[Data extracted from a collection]
* * * * *
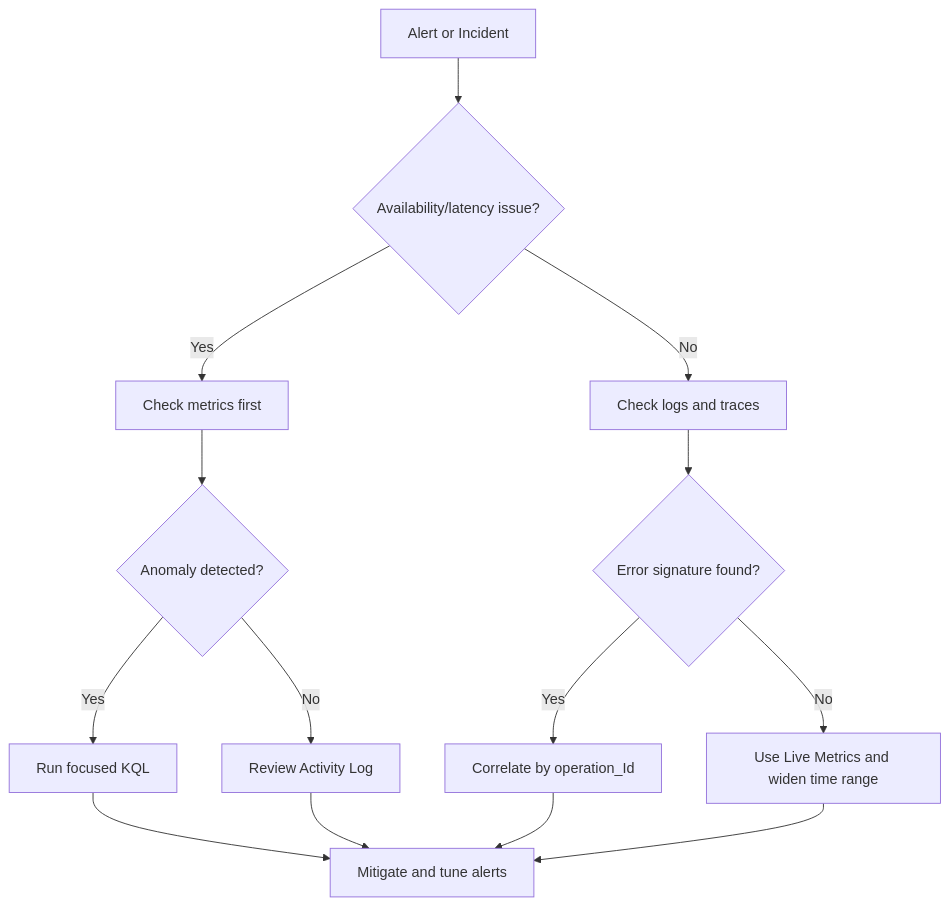
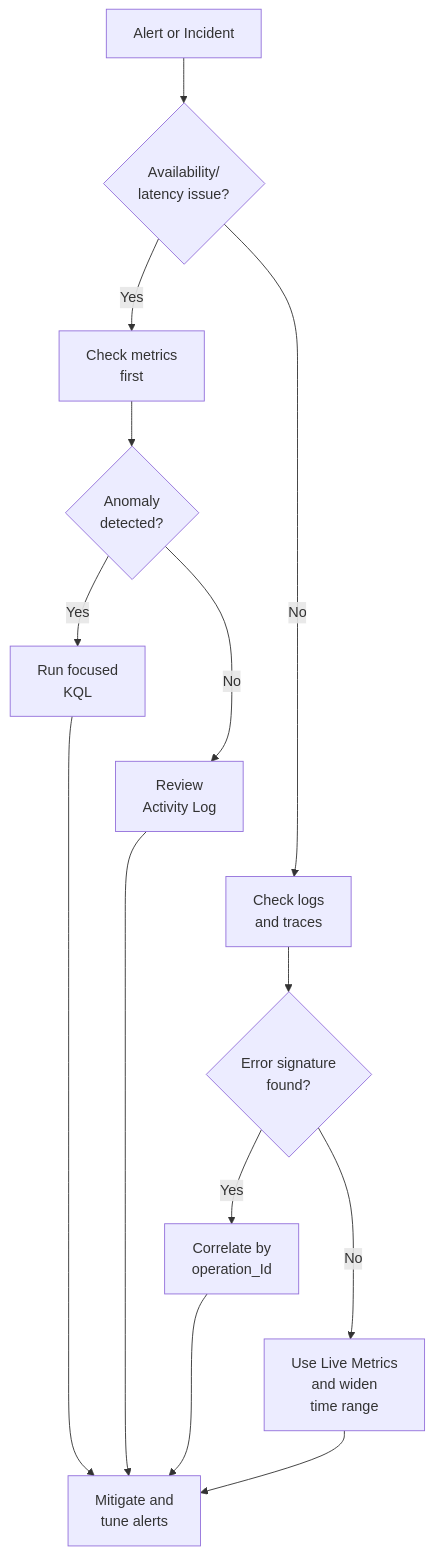
One commit to yeongseon/azure-functions-practical-guide changed the second of 2 diagrams in docs/operations/monitoring.md. Above: the diagram before and after it, drawn with Mermaid. The commit also changed other lines of this file and 1 other file, not shown here.

First line of the commit message:
docs(diagrams): clarify monitoring signals and investigation flows (#527)

````diff
--- a/docs/operations/monitoring.md
+++ b/docs/operations/monitoring.md
@@ -329,16 +344,22 @@
 ```mermaid
 flowchart TD
-    A[Alert or Incident] --> B{"Availability/latency issue?"}
-    B -- Yes --> C[Check metrics first]
-    B -- No --> D[Check logs and traces]
-    C --> E{Anomaly detected?}
-    E -- Yes --> F[Run focused KQL]
-    E -- No --> G[Review Activity Log]
-    D --> H{Error signature found?}
-    H -- Yes --> I[Correlate by operation_Id]
-    H -- No --> J[Use Live Metrics and widen time range]
-    F --> K[Mitigate and tune alerts]
+    accTitle: Operational monitoring investigation decisions
+    accDescr: Illustrative triage order, not a deterministic diagnosis. Availability or latency concerns lead to metrics and anomaly checks; other concerns lead to logs and traces and an error-signature check. All Yes and No branches retain their analysis actions and converge on mitigation and alert tuning. Correlation and Live Metrics depend on collected telemetry and supported configuration; missing signals do not prove the app healthy.
+    A["Alert or Incident"] --> B{"Availability/<br/>latency issue?"}
+    B -- Yes --> C["Check metrics<br/>first"]
+    B -- No --> D["Check logs<br/>and traces"]
+    C --> E{"Anomaly<br/>detected?"}
+    E -- Yes --> F["Run focused<br/>KQL"]
+    E -- No --> G["Review<br/>Activity Log"]
+    D --> H{"Error signature<br/>found?"}
+    H -- Yes --> I["Correlate by<br/>operation_Id"]
+    H -- No --> J["Use Live Metrics<br/>and widen<br/>time range"]
+    F --> K["Mitigate and<br/>tune alerts"]
     G --> K
     I --> K
     J --> K
+    %% Layout-only links serialize alternatives; they add no decisions or actions.
+    F ~~~ G
+    G ~~~ D
+    I ~~~ J
 ```
````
* * * * *
• _TASK STATEMENT_
One number is the whole answer: how many lines in the records contain "docs".

• _SOLUTION FOR THIS TASK_
4